→ **TASK INPUT**
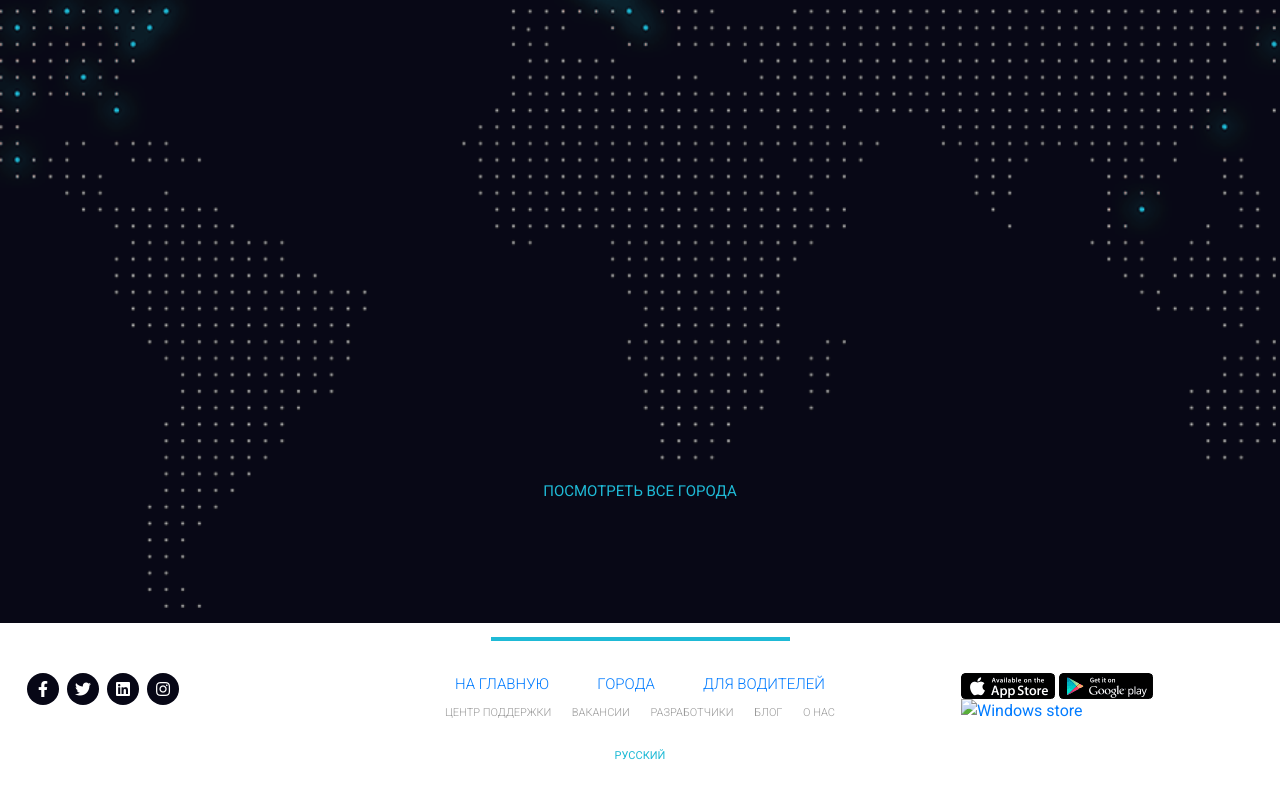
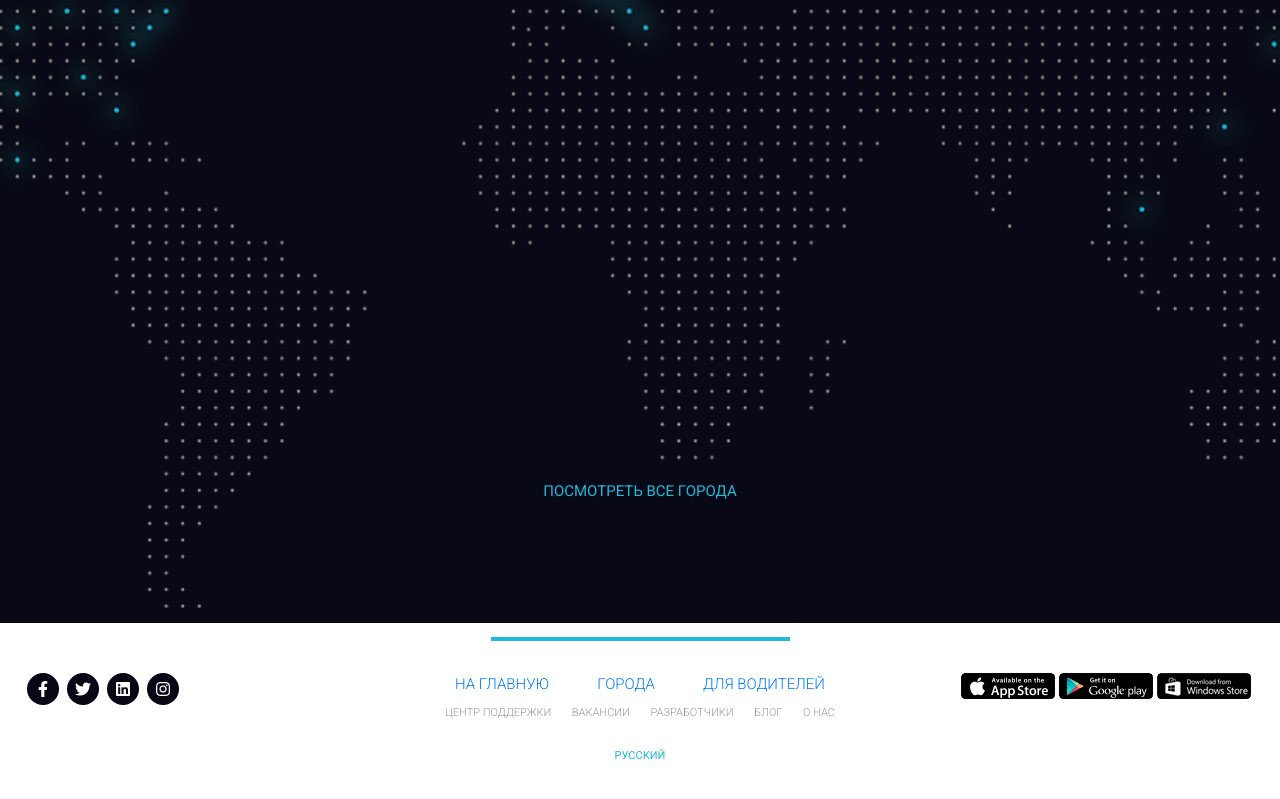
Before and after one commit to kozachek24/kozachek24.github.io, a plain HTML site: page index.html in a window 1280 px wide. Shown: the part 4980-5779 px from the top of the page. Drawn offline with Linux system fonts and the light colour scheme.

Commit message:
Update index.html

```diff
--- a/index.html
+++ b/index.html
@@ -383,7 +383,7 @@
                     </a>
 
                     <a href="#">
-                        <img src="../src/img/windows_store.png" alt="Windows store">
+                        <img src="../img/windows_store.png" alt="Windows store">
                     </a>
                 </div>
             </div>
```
---
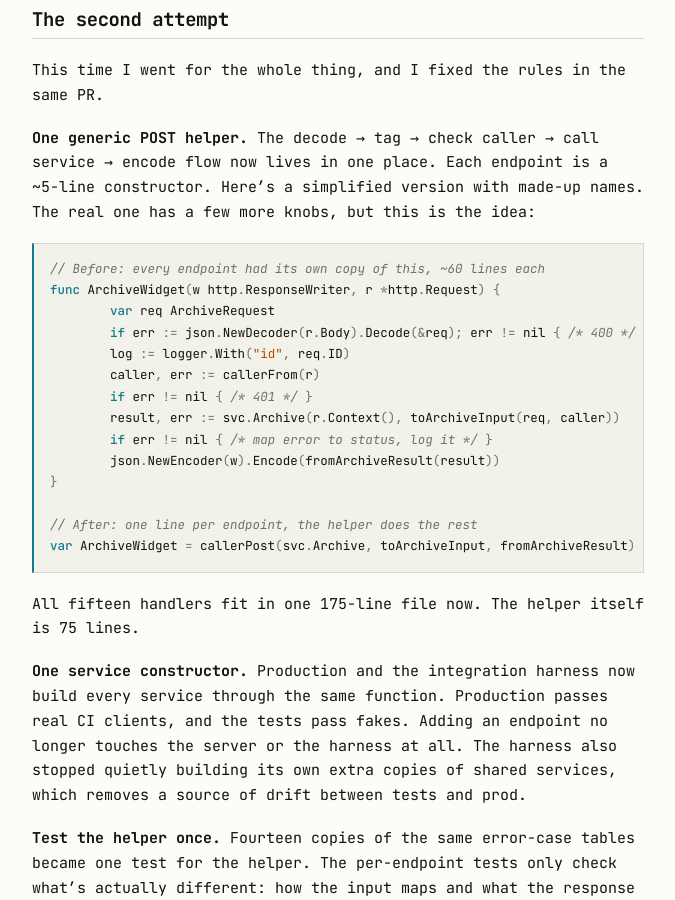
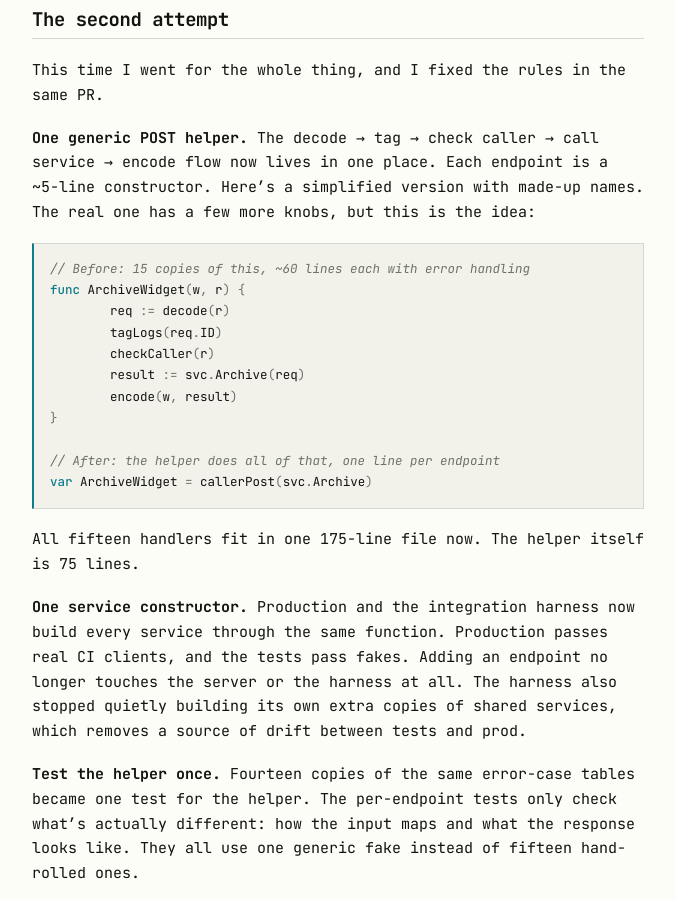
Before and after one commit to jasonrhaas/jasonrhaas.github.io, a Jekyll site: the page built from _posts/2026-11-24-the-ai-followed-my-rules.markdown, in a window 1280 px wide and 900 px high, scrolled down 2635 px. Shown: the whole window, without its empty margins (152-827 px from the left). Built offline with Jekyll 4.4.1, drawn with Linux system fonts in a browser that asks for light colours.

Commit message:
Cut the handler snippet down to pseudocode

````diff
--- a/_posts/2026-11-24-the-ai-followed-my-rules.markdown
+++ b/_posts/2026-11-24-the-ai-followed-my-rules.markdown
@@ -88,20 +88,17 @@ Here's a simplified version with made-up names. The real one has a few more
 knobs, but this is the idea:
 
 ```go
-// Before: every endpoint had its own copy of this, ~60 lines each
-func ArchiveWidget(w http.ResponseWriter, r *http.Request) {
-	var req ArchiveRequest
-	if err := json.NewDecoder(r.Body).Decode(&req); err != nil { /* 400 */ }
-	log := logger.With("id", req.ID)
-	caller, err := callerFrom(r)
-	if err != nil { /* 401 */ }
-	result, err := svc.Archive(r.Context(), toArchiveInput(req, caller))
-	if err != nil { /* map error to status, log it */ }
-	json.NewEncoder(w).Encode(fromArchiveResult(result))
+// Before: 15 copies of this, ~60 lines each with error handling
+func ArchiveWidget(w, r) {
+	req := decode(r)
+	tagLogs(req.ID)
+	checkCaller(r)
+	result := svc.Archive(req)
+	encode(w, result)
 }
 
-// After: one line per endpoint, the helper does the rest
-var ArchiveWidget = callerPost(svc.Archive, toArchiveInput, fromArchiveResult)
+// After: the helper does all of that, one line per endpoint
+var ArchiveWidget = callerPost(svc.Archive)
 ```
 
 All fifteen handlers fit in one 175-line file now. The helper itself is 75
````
...
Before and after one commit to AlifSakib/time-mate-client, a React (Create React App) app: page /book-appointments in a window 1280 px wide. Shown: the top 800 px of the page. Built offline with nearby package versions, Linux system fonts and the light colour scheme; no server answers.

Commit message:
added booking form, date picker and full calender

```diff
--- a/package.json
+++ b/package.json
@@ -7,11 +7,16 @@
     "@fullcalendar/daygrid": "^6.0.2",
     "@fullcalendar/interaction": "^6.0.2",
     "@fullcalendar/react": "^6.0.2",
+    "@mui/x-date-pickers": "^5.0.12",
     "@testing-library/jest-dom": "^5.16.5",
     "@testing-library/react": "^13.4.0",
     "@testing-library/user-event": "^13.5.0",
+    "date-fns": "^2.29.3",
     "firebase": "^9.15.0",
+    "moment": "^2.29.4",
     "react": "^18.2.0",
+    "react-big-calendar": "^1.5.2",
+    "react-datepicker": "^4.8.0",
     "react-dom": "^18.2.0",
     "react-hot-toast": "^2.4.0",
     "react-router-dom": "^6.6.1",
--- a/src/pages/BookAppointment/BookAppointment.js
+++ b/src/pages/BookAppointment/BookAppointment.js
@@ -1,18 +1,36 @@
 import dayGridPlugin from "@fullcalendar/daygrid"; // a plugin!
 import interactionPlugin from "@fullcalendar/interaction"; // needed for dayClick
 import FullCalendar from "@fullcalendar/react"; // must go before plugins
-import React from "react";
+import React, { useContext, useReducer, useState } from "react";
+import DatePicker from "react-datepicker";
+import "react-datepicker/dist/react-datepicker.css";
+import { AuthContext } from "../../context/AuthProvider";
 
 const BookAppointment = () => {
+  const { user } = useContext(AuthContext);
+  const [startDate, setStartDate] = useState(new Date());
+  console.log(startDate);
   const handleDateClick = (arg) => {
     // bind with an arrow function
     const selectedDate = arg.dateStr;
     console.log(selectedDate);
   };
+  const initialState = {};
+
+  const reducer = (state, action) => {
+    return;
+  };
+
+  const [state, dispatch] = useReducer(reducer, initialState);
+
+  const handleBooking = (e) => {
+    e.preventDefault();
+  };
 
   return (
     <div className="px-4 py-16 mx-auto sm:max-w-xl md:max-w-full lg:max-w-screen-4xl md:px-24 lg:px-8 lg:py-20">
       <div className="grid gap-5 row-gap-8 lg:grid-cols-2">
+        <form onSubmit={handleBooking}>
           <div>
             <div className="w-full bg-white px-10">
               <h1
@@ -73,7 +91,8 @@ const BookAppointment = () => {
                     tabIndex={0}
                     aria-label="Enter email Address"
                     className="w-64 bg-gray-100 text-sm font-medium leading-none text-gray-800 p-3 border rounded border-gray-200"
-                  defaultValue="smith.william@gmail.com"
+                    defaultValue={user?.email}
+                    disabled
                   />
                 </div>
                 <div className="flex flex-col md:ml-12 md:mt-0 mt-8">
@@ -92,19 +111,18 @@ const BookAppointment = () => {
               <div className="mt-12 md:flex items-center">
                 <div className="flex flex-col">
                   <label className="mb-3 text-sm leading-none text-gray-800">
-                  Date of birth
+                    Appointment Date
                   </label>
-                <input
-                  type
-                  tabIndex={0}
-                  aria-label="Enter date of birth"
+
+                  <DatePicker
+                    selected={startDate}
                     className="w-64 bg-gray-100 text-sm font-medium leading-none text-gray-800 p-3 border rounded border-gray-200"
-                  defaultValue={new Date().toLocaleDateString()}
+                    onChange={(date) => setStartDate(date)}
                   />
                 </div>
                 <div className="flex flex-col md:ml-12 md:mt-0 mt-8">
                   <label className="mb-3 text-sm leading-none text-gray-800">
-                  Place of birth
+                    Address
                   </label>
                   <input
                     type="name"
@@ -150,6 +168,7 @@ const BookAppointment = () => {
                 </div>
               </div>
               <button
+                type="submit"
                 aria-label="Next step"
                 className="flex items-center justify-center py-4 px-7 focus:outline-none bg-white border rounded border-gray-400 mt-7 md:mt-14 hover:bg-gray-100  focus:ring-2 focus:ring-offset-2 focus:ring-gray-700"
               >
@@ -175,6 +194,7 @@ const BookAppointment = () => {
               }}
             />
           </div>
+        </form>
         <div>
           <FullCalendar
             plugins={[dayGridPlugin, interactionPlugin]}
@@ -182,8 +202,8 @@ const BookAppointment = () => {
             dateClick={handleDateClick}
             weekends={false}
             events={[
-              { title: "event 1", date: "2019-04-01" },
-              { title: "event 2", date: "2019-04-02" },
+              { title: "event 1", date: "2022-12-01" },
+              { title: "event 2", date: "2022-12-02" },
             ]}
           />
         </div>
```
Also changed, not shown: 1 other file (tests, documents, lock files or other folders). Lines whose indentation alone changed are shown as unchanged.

→ **BRIEF**
Going through the records, work out how many lines contain the word "scheme". Please answer with the number only.

→ **TASK SOLUTION**
2